What you are asked to do
Every entry that follows should be output exactly, and every image in it left out.

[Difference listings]

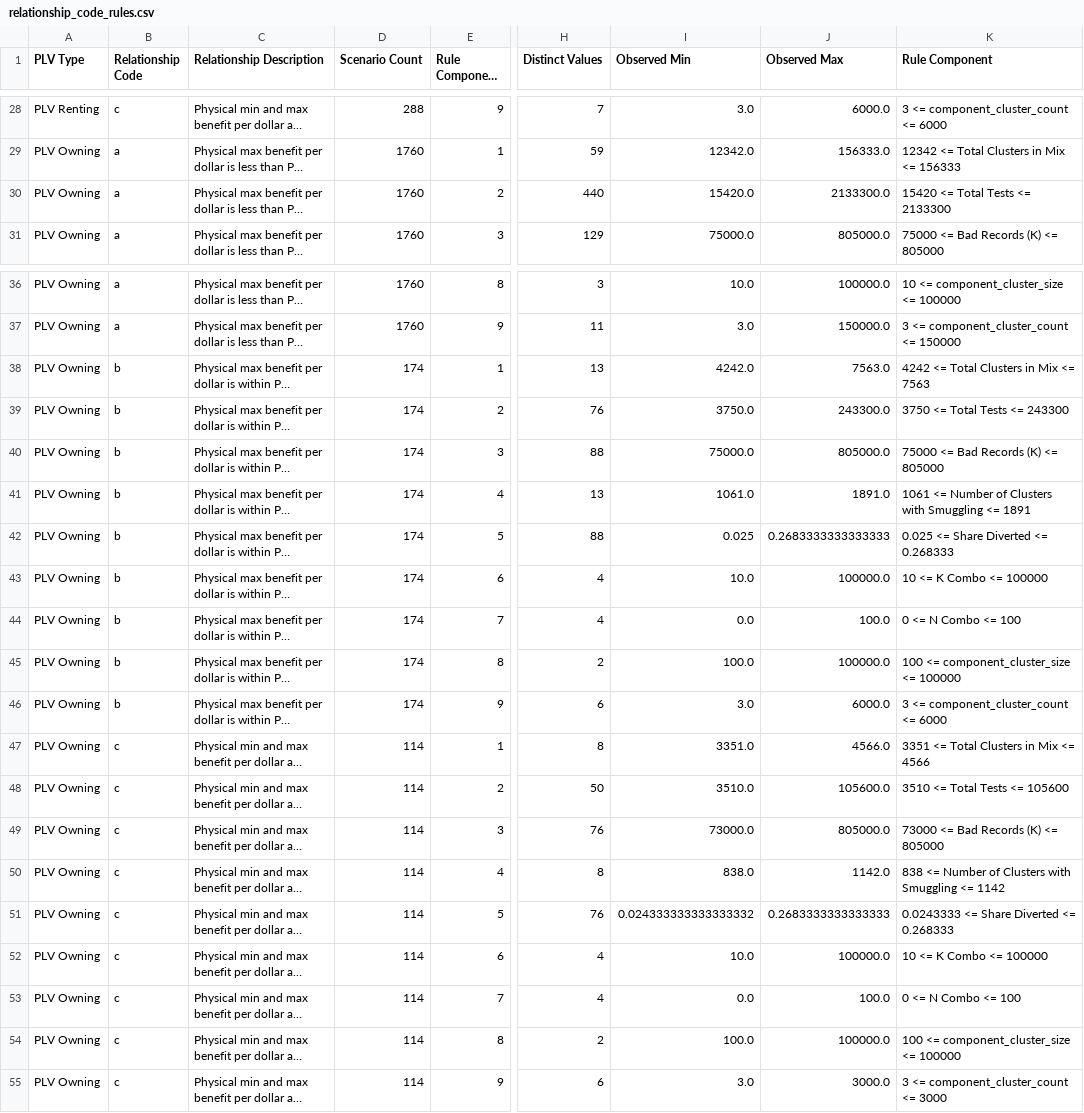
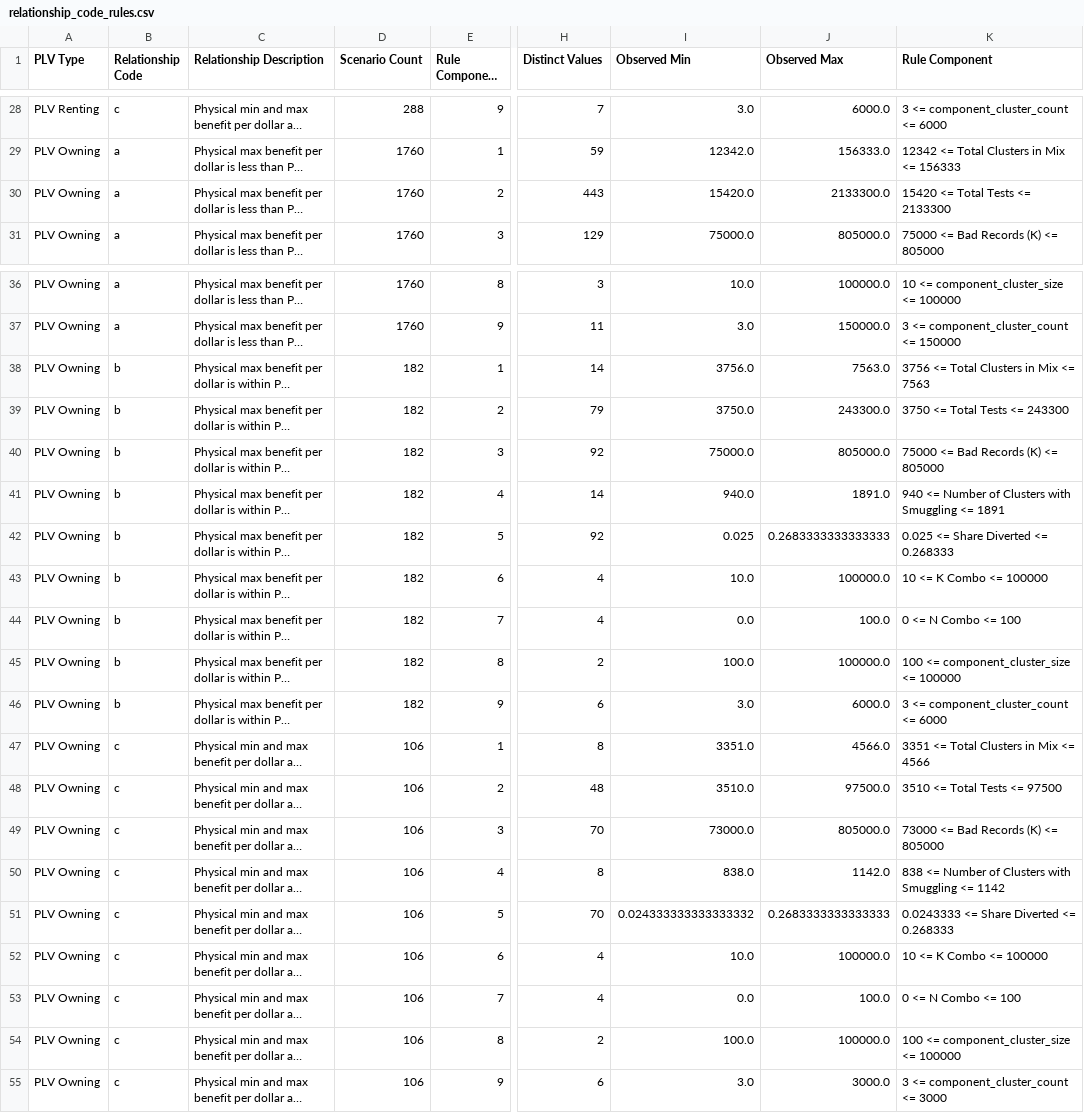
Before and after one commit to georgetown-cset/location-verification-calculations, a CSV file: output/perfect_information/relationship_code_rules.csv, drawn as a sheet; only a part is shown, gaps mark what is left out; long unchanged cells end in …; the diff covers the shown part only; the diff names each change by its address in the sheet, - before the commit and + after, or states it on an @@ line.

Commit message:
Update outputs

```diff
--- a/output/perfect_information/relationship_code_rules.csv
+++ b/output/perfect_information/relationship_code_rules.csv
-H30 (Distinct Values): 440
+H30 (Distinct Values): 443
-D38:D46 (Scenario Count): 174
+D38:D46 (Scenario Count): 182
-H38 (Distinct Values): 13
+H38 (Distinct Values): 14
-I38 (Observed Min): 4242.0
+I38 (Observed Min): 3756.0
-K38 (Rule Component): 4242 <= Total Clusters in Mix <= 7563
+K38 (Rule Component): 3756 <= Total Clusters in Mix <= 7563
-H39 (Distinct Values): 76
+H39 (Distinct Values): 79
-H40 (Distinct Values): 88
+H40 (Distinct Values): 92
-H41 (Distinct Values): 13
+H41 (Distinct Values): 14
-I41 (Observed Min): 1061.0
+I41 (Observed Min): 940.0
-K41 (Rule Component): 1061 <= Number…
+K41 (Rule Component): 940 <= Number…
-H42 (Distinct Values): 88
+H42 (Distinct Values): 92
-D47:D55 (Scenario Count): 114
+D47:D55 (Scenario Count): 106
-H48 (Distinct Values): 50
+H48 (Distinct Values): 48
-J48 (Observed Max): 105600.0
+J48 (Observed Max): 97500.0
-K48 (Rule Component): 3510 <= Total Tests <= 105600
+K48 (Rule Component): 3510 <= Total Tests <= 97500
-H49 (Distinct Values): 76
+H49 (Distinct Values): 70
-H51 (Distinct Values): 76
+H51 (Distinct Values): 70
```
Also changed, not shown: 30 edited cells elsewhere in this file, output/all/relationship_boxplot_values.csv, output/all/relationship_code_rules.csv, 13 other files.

Output for this exercise
Before and after one commit to georgetown-cset/location-verification-calculations, a CSV file: output/perfect_information/relationship_code_rules.csv, drawn as a sheet; only a part is shown, gaps mark what is left out; long unchanged cells end in …; the diff covers the shown part only; the diff names each change by its address in the sheet, - before the commit and + after, or states it on an @@ line.

Commit message:
Update outputs

```diff
--- a/output/perfect_information/relationship_code_rules.csv
+++ b/output/perfect_information/relationship_code_rules.csv
-H30 (Distinct Values): 440
+H30 (Distinct Values): 443
-D38:D46 (Scenario Count): 174
+D38:D46 (Scenario Count): 182
-H38 (Distinct Values): 13
+H38 (Distinct Values): 14
-I38 (Observed Min): 4242.0
+I38 (Observed Min): 3756.0
-K38 (Rule Component): 4242 <= Total Clusters in Mix <= 7563
+K38 (Rule Component): 3756 <= Total Clusters in Mix <= 7563
-H39 (Distinct Values): 76
+H39 (Distinct Values): 79
-H40 (Distinct Values): 88
+H40 (Distinct Values): 92
-H41 (Distinct Values): 13
+H41 (Distinct Values): 14
-I41 (Observed Min): 1061.0
+I41 (Observed Min): 940.0
-K41 (Rule Component): 1061 <= Number…
+K41 (Rule Component): 940 <= Number…
-H42 (Distinct Values): 88
+H42 (Distinct Values): 92
-D47:D55 (Scenario Count): 114
+D47:D55 (Scenario Count): 106
-H48 (Distinct Values): 50
+H48 (Distinct Values): 48
-J48 (Observed Max): 105600.0
+J48 (Observed Max): 97500.0
-K48 (Rule Component): 3510 <= Total Tests <= 105600
+K48 (Rule Component): 3510 <= Total Tests <= 97500
-H49 (Distinct Values): 76
+H49 (Distinct Values): 70
-H51 (Distinct Values): 76
+H51 (Distinct Values): 70
```
Also changed, not shown: 30 edited cells elsewhere in this file, output/all/relationship_boxplot_values.csv, output/all/relationship_code_rules.csv, 13 other files.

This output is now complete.